Their daughter Agnes had previously married John Joseph Stritch of Innisfil, in 1877, and was tragically widowed less than a year later.

Following the death of her husband, Agnes took up dressmaking and went on to be in charge of the dressmaking departments at Compton and Ryan, R. I. Fraser and Sarjeant and Smith, before marrying another John Joseph — J.J. Coffey – and becoming stepmother to his children John and Irene.

The Coffeys operated the Vespra House for 14 years; two of those John spent as the vice-president of the Ontario Victuallers Association.

Both he and his wife were extremely active in the Catholic church, each holding several offices. Agnes’s brother, Michael Stritch, gave up his grocery and liquor trade to spend nine years as a clerk at the Vespra House before taking over the management of the Simcoe Hotel.

In 1903, John went into the hardware business with his son John. The store next to the hotel was reported to have built up an excellent trade.

In 1907, he was elected alderman, followed by a seat on the county council as Barrie’s first deputy reeve.

During his annual November hunt, Coffey contracted a cold, aggravating his diabetes. In bed for a month, Coffey remarked over a cup of tea that he thought he might be up to a cutter ride when a strange feeling came over him and he suddenly passed away.

The Vespra House Hotel was under new management in 1909.

J.L. Coffey’s Bayfield Street hardware business continued to thrive and, in 1925, John married his own Agnes Ann. The Very Rev. Dean Sweeney of St. Mary’s church in Barrie travelled to London, Ont., to perform the ceremony at the pretty spring wedding of J.L. Coffey and Agnes Hartt.

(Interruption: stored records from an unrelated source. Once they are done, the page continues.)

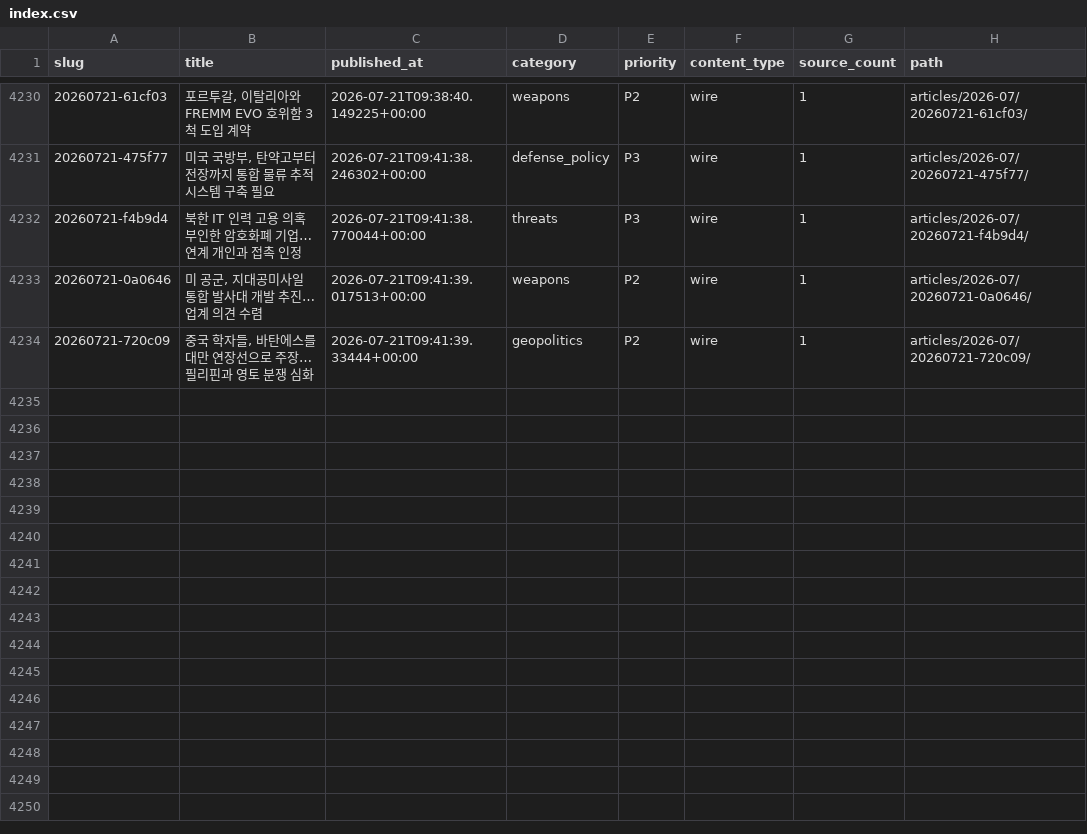
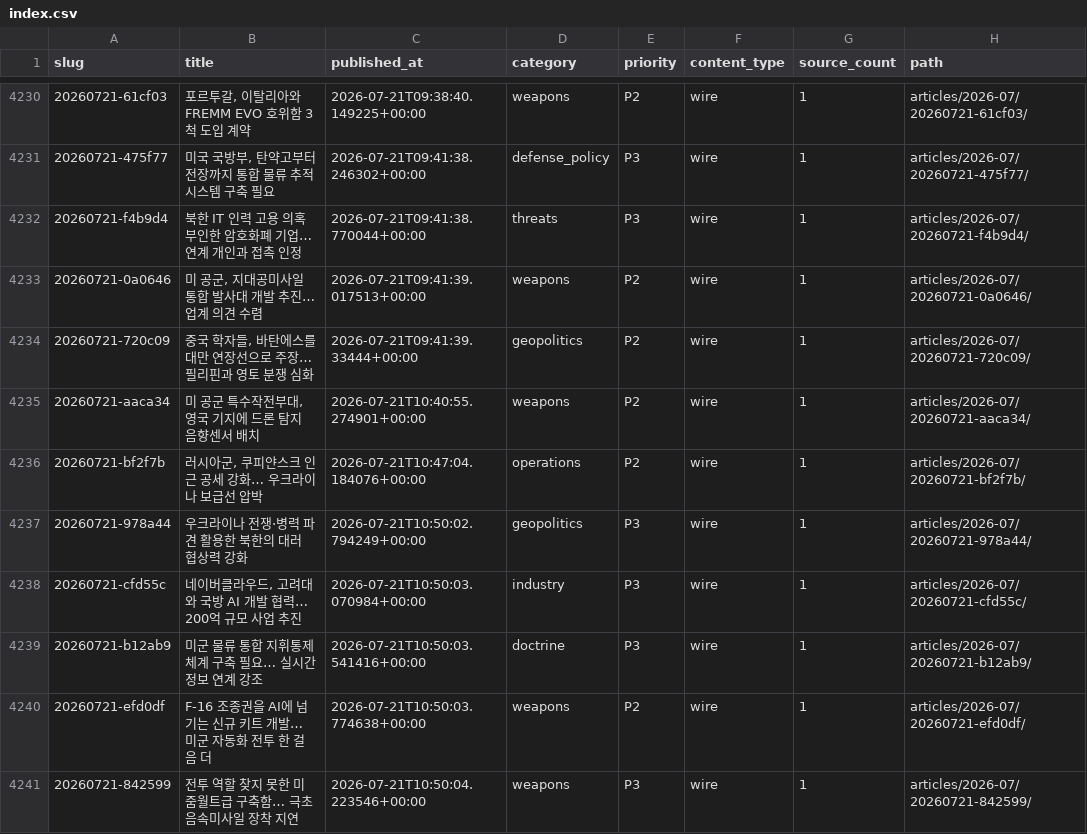
Before and after one commit to CombatSociety/data, a CSV file: index.csv, drawn as a sheet; only a part is shown, gaps mark what is left out; the diff names each change by its address in the sheet, - before the commit and + after, or states it on an @@ line.

Commit message:
mirror: 4240 articles + 77 briefs @ 2026-07-22 10:15 KST

```diff
--- a/index.csv
+++ b/index.csv
+row 4235: 20260721-aaca34 | 미 공군 특수작전부대, 영국 기지에 드론 탐지 음향센서 배치 | 2026-07-21T10:40:55.274901+00:00 | weapons | P2 | wire | 1 | articles/2026-07/20260721-aaca34/
+row 4236: 20260721-bf2f7b | 러시아군, 쿠피얀스크 인근 공세 강화… 우크라이나 보급선 압박 | 2026-07-21T10:47:04.184076+00:00 | operations | P2 | wire | 1 | articles/2026-07/20260721-bf2f7b/
+row 4237: 20260721-978a44 | 우크라이나 전쟁·병력 파견 활용한 북한의 대러 협상력 강화 | 2026-07-21T10:50:02.794249+00:00 | geopolitics | P3 | wire | 1 | articles/2026-07/20260721-978a44/
+row 4238: 20260721-cfd55c | 네이버클라우드, 고려대와 국방 AI 개발 협력… 200억 규모 사업 추진 | 2026-07-21T10:50:03.070984+00:00 | industry | P3 | wire | 1 | articles/2026-07/20260721-cfd55c/
+row 4239: 20260721-b12ab9 | 미군 물류 통합 지휘통제 체계 구축 필요… 실시간 정보 연계 강조 | 2026-07-21T10:50:03.541416+00:00 | doctrine | P3 | wire | 1 | articles/2026-07/20260721-b12ab9/
+row 4240: 20260721-efd0df | F-16 조종권을 AI에 넘기는 신규 키트 개발… 미군 자동화 전투 한 걸음 더 | 2026-07-21T10:50:03.774638+00:00 | weapons | P2 | wire | 1 | articles/2026-07/20260721-efd0df/
+row 4241: 20260721-842599 | 전투 역할 찾지 못한 미 줌월트급 구축함… 극초음속미사일 장착 지연 | 2026-07-21T10:50:04.223546+00:00 | weapons | P3 | wire | 1 | articles/2026-07/20260721-842599/
```
Also changed, not shown: 21 other files.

After a short honeymoon in the Detroit area, the newlyweds returned to 40 Bayfield St. The Coffeys settled into community life – John had a successful business, later becoming chair of the Roman Catholic School Board.

In 1930, J.L. Coffey Hardware, along with Robinson’s HardwareSmith Kain Harness Makers, Hubbard’s Hardware, Armstrong and Rainford Hardware, and several other businesses, announced ‘Wednesday Half Holidays’. For the months of June, July, August and September, their stores and businesses would close at noon on Wednesdays.

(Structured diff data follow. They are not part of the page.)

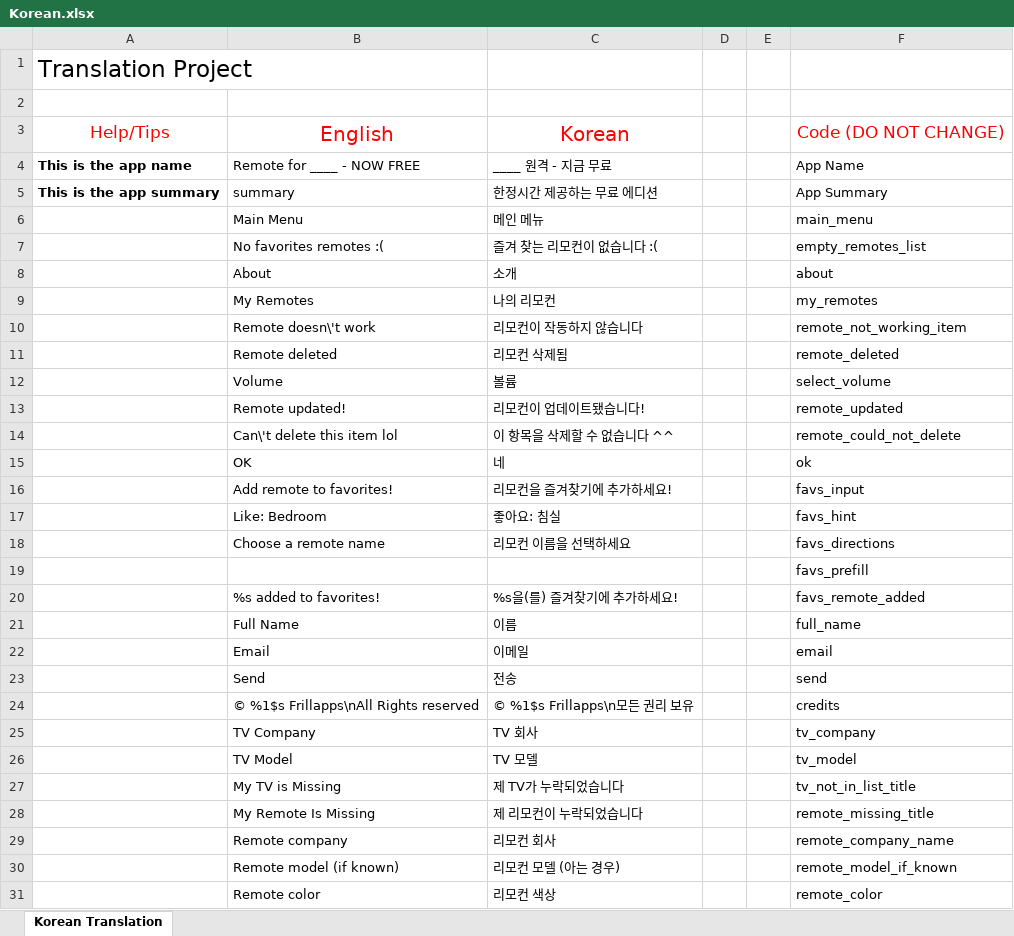
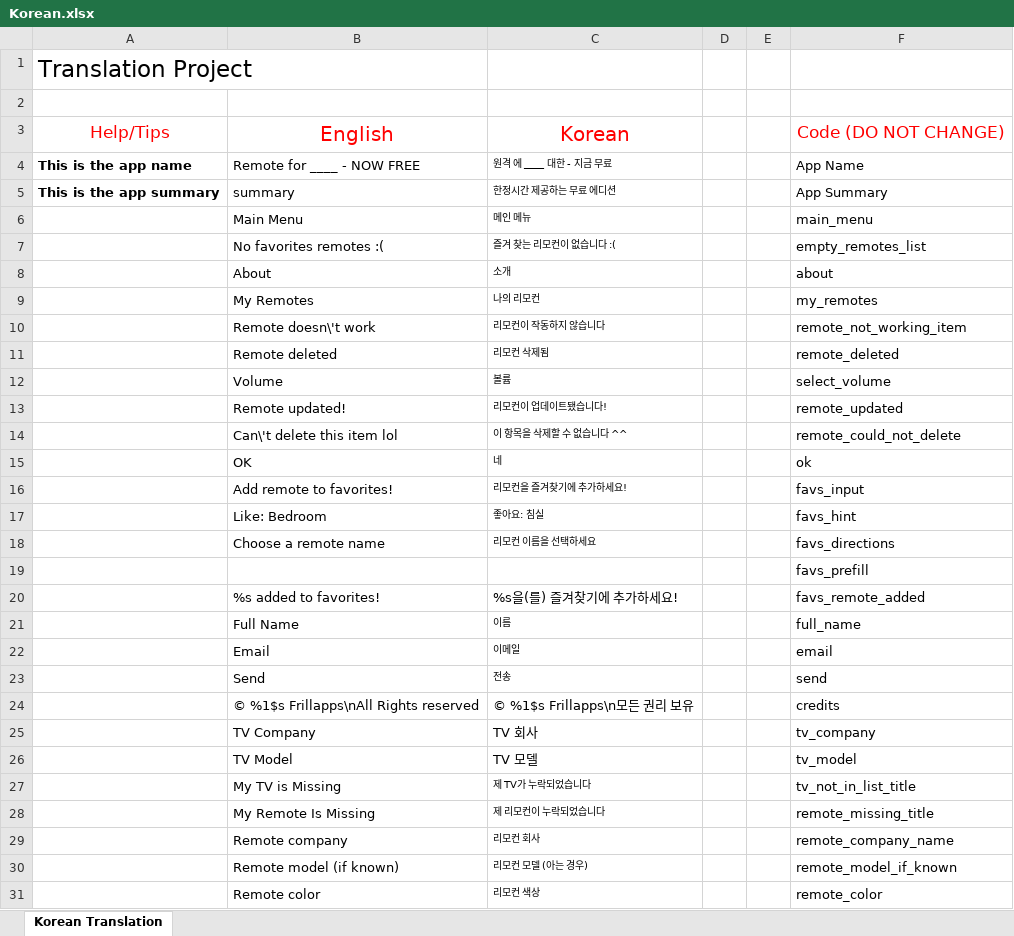
Before and after one commit to osfunapps/Remote-App-Translation-Fetcher, an Excel workbook: Translations/Korean.xlsx, sheet Korean Translation, drawn as a sheet; only a part is shown; values as stored, in another font and other column widths than the file's, no borders; the diff covers the shown part only; the diff names each change by its address in the sheet, - before the commit and + after, or states it on an @@ line.

Commit message:
fixed korean translation

```diff
--- a/Translations/Korean.xlsx (sheet Korean Translation)
+++ b/Translations/Korean.xlsx (sheet Korean Translation)
-C4: ____ 원격 - 지금 무료
+C4: 원격 에 ____ 대한 - 지금 무료
@@ C4:C18 text size: smaller @@
@@ C21:C23 text size: smaller @@
@@ C27:C31 text size: smaller @@
```
Also changed, not shown: 2 edited cells and cell formats elsewhere in this sheet, ac translations/Korean.xlsx, 3 other files.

The practice of ‘half day Wednesdays’ wasn’t unique to Barrie by any means, but Coffey and his fellow shopkeepers may have started the trend here.

Urban legend tells of a keen interest in sporting events in the 1870s and 1880s … and apparently there was "more life and more money in circulation in Barrie than any town in Canada."

Of the dozens of prominent citizens who would put these sports meets together, the long list included the Lounts, Dr. Bosanko, the Sewreys, Col. McKenzie, D. Murchison, William and Henry Boys, Geo. Monkman, John Bothwell, J.J. Brown, the Burtons, Joe AndertonArchie Thompson, Mike Stritch … and John J. Coffey.

So if his son, J.L. Coffey, had an interest in horse-racing, he may have come by it honestly.

The hardware merchant, using the pseudonym "Liftus," drew a ticket on the horse “Light Sussex” in the Irish Hospitals Sweepstake. Had Light Sussex won, Coffey would have enjoyed at least $125,000 in winnings. Placing seventh, the horse paid more than $7,000 and instructions for cashing the winning ticket were on their way from Dublin, Ireland.

Coffey considered himself fortunate and, even though his horse was not in the big money, he had no regrets.

Coffey’s store, Barrie Hardware, at 40 Bayfield St., operated until about 1971.